WHAT TO DO
Scan the records for the word "ARZworking". Return each line where it is found.

[[ DATA PROVIDED open ]]

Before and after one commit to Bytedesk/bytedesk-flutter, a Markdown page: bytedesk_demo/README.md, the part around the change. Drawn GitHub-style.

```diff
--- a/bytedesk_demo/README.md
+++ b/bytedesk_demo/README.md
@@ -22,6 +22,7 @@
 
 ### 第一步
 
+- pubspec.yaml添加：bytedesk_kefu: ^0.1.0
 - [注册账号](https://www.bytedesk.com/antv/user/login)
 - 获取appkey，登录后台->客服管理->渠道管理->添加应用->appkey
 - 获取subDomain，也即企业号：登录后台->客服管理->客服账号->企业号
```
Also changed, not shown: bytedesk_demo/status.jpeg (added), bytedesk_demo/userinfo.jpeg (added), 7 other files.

[[ DATA PROVIDED closed ]]
[[ DATA PROVIDED open ]]

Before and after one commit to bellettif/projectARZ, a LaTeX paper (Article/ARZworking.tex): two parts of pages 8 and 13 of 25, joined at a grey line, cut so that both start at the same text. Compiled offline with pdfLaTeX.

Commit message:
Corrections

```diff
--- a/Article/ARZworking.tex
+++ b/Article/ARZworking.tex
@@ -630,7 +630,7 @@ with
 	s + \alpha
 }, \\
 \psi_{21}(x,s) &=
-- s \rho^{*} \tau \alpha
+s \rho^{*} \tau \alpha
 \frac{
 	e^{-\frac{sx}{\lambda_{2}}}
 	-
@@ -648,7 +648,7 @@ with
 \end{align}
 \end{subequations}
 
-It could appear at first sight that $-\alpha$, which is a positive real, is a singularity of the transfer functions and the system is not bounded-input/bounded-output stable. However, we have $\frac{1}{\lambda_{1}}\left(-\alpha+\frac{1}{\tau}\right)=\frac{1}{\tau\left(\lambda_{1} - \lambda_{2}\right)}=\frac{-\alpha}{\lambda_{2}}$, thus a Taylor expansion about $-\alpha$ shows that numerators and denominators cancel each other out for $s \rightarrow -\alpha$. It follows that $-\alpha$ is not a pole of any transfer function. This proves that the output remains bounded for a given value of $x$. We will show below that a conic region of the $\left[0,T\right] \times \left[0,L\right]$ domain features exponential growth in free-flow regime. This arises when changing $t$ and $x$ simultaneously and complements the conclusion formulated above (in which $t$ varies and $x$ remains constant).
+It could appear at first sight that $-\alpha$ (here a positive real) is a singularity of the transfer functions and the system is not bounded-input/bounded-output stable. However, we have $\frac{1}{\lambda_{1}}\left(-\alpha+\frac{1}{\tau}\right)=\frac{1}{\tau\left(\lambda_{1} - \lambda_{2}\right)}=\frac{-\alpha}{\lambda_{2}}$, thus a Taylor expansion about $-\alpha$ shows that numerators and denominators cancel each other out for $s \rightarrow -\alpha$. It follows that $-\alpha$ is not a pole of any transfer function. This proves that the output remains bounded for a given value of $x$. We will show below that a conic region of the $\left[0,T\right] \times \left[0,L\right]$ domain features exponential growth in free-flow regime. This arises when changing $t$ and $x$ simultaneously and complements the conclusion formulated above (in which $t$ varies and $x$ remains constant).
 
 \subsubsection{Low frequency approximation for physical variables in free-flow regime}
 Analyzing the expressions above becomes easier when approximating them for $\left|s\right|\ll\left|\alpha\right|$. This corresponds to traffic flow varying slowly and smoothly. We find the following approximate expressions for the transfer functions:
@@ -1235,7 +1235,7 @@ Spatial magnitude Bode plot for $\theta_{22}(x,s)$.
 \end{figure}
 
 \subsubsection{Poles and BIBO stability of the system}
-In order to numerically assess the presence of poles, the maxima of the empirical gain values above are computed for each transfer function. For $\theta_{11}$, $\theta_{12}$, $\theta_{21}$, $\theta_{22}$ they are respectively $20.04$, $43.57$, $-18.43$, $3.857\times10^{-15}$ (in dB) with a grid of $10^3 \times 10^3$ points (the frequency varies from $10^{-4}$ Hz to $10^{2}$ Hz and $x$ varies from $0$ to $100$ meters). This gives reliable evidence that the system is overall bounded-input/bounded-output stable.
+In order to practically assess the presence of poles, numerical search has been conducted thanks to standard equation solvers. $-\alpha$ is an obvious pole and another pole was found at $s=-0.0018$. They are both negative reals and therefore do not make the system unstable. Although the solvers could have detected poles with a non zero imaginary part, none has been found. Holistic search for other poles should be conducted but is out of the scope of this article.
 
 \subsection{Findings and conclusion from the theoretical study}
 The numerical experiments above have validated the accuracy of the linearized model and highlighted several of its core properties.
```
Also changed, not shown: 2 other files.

[[ DATA PROVIDED closed ]]

EXERCISE SOLUTION
Before and after one commit to bellettif/projectARZ, a LaTeX paper (Article/ARZworking.tex): two parts of pages 8 and 13 of 25, joined at a grey line, cut so that both start at the same text. Compiled offline with pdfLaTeX.
--- a/Article/ARZworking.tex
+++ b/Article/ARZworking.tex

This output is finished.